Louis Armstrong began his series of Hot Fives and Hot Sevens using the electric recording process in 1925, instantly setting soloists free from the strictures of the classic style, becoming the first and still one of the greatest soloists in recording history: music was permanently changed as musicians all over the country heard these records. Young white players in Chicago soon became a new generation of musicians taking blacks as their models; they had white heroes as well, such as Roppolo, but they imitated their black heroes, clarinettist Jimmie Noone as well as those already mentioned, and invented a free-wheeling 'Chicago style', with solos between ensemble passages. They included the Austin High Gang, so called because some attended Austin High School (Frank Teschemacher, Jimmy and Dick McPartland, Bud Freeman); also Eddie Condon, Red McKenzie, Joe Sullivan, Gene Krupa, Benny Goodman etc; the Chicago style was documented on records as early as 1927 by McKenzie and Condon's Chicagoans and others. Armstrong was a Chicago cabaret star in the late '20s; Morton recorded there with his Red Hot Peppers; the black popular culture scene, then close to the Loop, is affectionately described in Dempsey J. Travis's An Autobiography Of Black Jazz (1983). Bix Beiderbecke first recorded in 1924; his pure, beautiful tone and melodic improvising had almost as great an influence as Armstrong. Morton and Oliver went to NYC in the late 1920s and made beautiful records, but their style was already considered old-fashioned and the move was the beginning of their decline.
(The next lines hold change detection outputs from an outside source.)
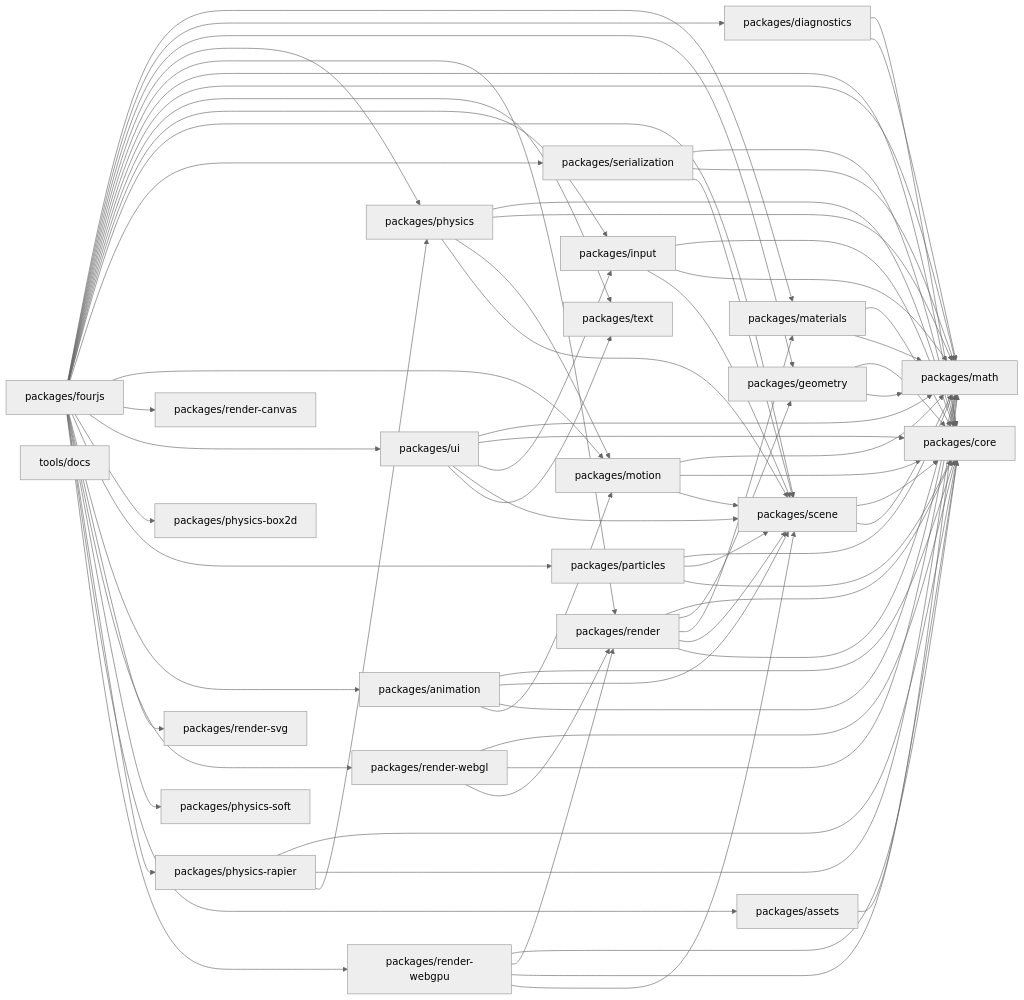
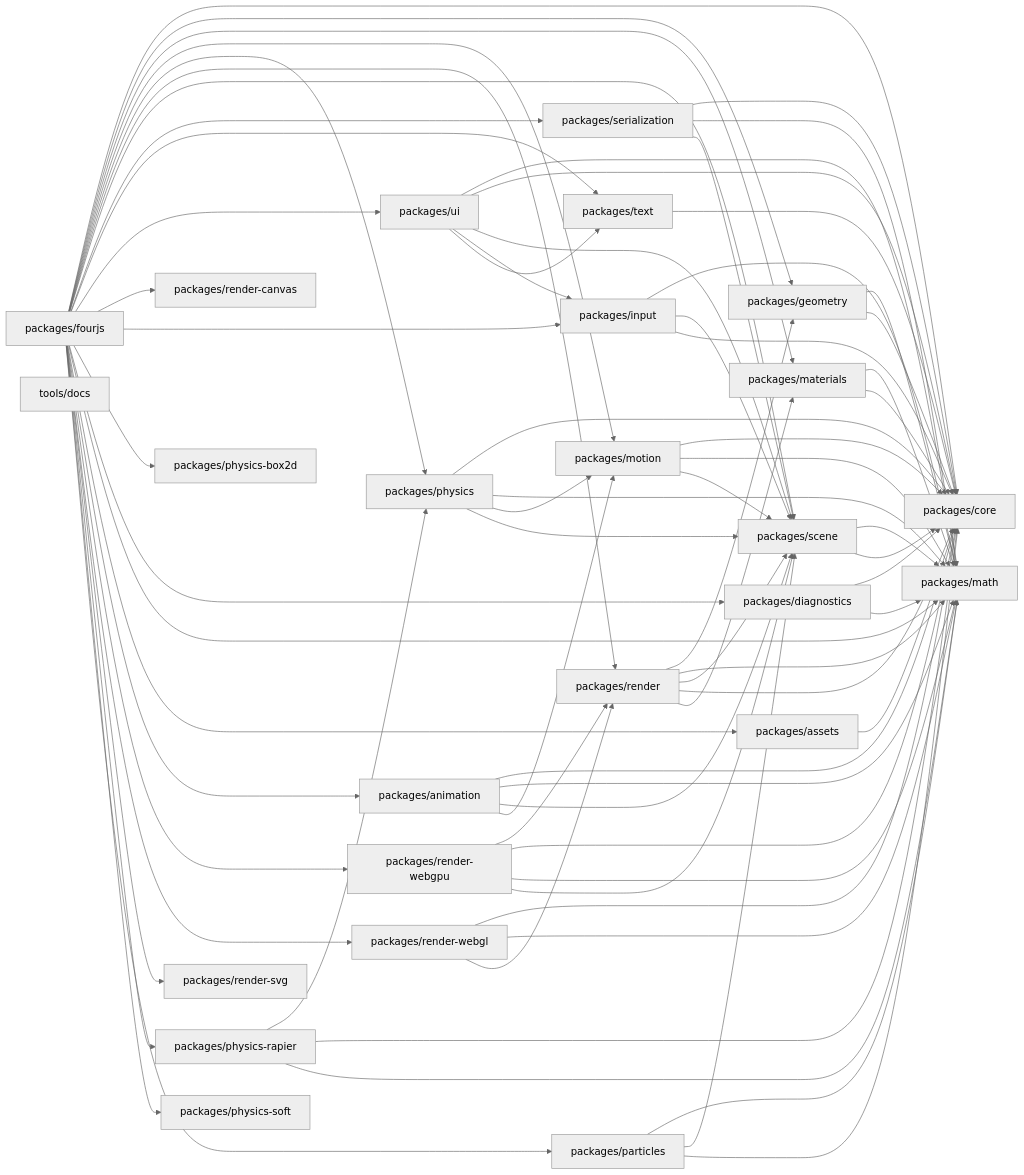
One commit to danielsimonjr/four.js changed the first of 2 diagrams in docs/Architecture/DEPENDENCY_GRAPH.md. Above: the diagram before and after it, drawn with Mermaid (neutral theme). The commit also changed other lines of this file and 141 other files, not shown here.

````diff
--- a/docs/Architecture/DEPENDENCY_GRAPH.md
+++ b/docs/Architecture/DEPENDENCY_GRAPH.md
@@ -109,100 +109,101 @@
 ```mermaid
 graph LR
-    P0[packages/diagnostics]
-    P1[packages/scene]
-    P2[packages/render]
-    P3[packages/fourjs]
-    P4[packages/physics]
-    P5[packages/particles]
-    P6[packages/geometry]
-    P7[packages/motion]
-    P8[packages/text]
-    P9[packages/math]
-    P10[packages/ui]
+    P0[packages/render-svg]
+    P1[packages/physics-rapier]
+    P2[packages/scene]
+    P3[packages/render]
+    P4[packages/physics-soft]
+    P5[packages/text]
+    P6[packages/render-webgpu]
+    P7[packages/assets]
+    P8[packages/ui]
+    P9[packages/fourjs]
+    P10[packages/materials]
     P11[packages/core]
-    P12[packages/render-webgpu]
-    P13[packages/animation]
-    P14[packages/assets]
-    P15[packages/render-webgl]
-    P16[packages/physics-rapier]
-    P17[packages/input]
-    P18[packages/render-svg]
-    P19[packages/render-canvas]
-    P20[packages/materials]
-    P21[packages/physics-box2d]
-    P22[packages/serialization]
-    P23[packages/physics-soft]
+    P12[packages/geometry]
+    P13[packages/physics]
+    P14[packages/input]
+    P15[packages/animation]
+    P16[packages/physics-box2d]
+    P17[packages/diagnostics]
+    P18[packages/render-canvas]
+    P19[packages/particles]
+    P20[packages/serialization]
+    P21[packages/render-webgl]
+    P22[packages/math]
+    P23[packages/motion]
     P24[tools/docs]
-    P0 --> P11
-    P0 --> P9
+    P1 --> P13
     P1 --> P11
-    P1 --> P9
+    P1 --> P22
+    P2 --> P22
     P2 --> P11
-    P2 --> P6
-    P2 --> P20
-    P2 --> P1
-    P2 --> P9
-    P3 --> P20
-    P3 --> P0
-    P3 --> P6
-    P3 --> P4
+    P3 --> P12
+    P3 --> P22
     P3 --> P2
     P3 --> P11
-    P3 --> P9
-    P3 --> P8
-    P3 --> P17
-    P3 --> P1
-    P3 --> P22
-    P3 --> P7
-    P3 --> P19
     P3 --> P10
-    P3 --> P21
-    P3 --> P5
-    P3 --> P13
-    P3 --> P18
-    P3 --> P15
-    P3 --> P23
-    P3 --> P16
-    P3 --> P14
-    P3 --> P12
-    P4 --> P11
-    P4 --> P9
-    P4 --> P7
-    P4 --> P1
-    P5 --> P9
-    P5 --> P1
     P5 --> P11
+    P6 --> P3
     P6 --> P11
-    P6 --> P9
-    P7 --> P9
+    P6 --> P22
+    P6 --> P2
     P7 --> P11
-    P7 --> P1
-    P10 --> P9
+    P8 --> P22
+    P8 --> P11
+    P8 --> P2
+    P8 --> P14
+    P8 --> P5
+    P9 --> P11
+    P9 --> P12
+    P9 --> P10
+    P9 --> P23
+    P9 --> P13
+    P9 --> P3
+    P9 --> P2
+    P9 --> P20
+    P9 --> P5
+    P9 --> P8
+    P9 --> P18
+    P9 --> P14
+    P9 --> P16
+    P9 --> P17
+    P9 --> P22
+    P9 --> P7
+    P9 --> P15
+    P9 --> P6
+    P9 --> P21
+    P9 --> P0
+    P9 --> P1
+    P9 --> P4
+    P9 --> P19
+    P10 --> P22
     P10 --> P11
-    P10 --> P17
-    P10 --> P1
-    P10 --> P8
+    P12 --> P22
     P12 --> P11
-    P12 --> P2
-    P12 --> P9
-    P12 --> P1
     P13 --> P11
-    P13 --> P1
-    P13 --> P9
-    P13 --> P7
+    P13 --> P22
+    P13 --> P23
+    P13 --> P2
+    P14 --> P22
+    P14 --> P2
     P14 --> P11
     P15 --> P11
-    P15 --> P9
+    P15 --> P22
     P15 --> P2
-    P16 --> P11
-    P16 --> P9
-    P16 --> P4
+    P15 --> P23
     P17 --> P11
-    P17 --> P9
-    P17 --> P1
+    P17 --> P22
+    P19 --> P22
+    P19 --> P2
+    P19 --> P11
     P20 --> P11
-    P20 --> P9
-    P22 --> P11
-    P22 --> P9
-    P22 --> P1
+    P20 --> P22
+    P20 --> P2
+    P21 --> P11
+    P21 --> P22
+    P21 --> P3
+    P23 --> P11
+    P23 --> P22
+    P23 --> P2
 ```
````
Clarence Williams was one of the first New Orleans musicians to influence music in NYC, where Luckey Roberts, James P. Johnson, Fats Waller, Willie 'The Lion' Smith and many others played 'stride' piano, a two-fisted style built on ragtime emphasizing tenths in the bass (though the unclassifiable Art Tatum, from the Midwest, became the greatest jazz pianist of all). Also in NYC, Fletcher Henderson's arranger Don Redman (inspired by Armstrong's brief stay in the band) and Duke Ellington (similarly inspired by gigs with Bechet, later by the Oliver-inspired trumpet of Bubber Miley) began to invent jazz composition for larger groups; in the Detroit area, Jean Goldkette with his own band and those he started or managed (the black McKinney's Cotton Pickers, the white Casa Loma Band) were also playing a jazz-oriented dance-band style. The Big Band Era was touched off in 1935 by the sudden huge commercial success of Goodman playing arrangements by Henderson and others, and for 15 years a jazz-based style dominated big-time popular music for the only period in the history of jazz. Meanwhile, territory bands played all over the country: Troy Floyd's eleven-piece band played the Plaza Hotel in San Antonio and included Herschel Evans (see Count Basie), one of dozens of fine tenors to come from Texas; Roy Johnson and his Happy Pals included Jack Teagarden at one time, as did Peck's Bad Boys in Texas; the band of Alphonso Trent (b 24 August 1905, AR; d there 14 October 1959) included James Jeter and Hayes Pillars (later co-leaders of their own band), Stuff Smith, Harry Edison etc; Jimmy Blanton and Charlie Christian scuffled in the provinces. Redman was hired by Goldkette as music director of the Cotton Pickers; the Blue Devils, led by Walter Page, melded into the most prolific of territory bands, that of Benny Moten, whose 'western swing' was admired in the East (while jazz also influenced a style of big-band country music, also called western swing). At the height of the Swing Era (as the Big Band Era was also called) the hothouse of Kansas City jazz exploded: Count Basie came East with a looser, powerfully swinging blues-based big-band style, and re-injected some basic values, its rhythm section completing the smoothing out of New Orleans 2/4 into 4/4, paving the way for later developments. Boogie woogie, the southern blues piano style, was a fad in the '40s.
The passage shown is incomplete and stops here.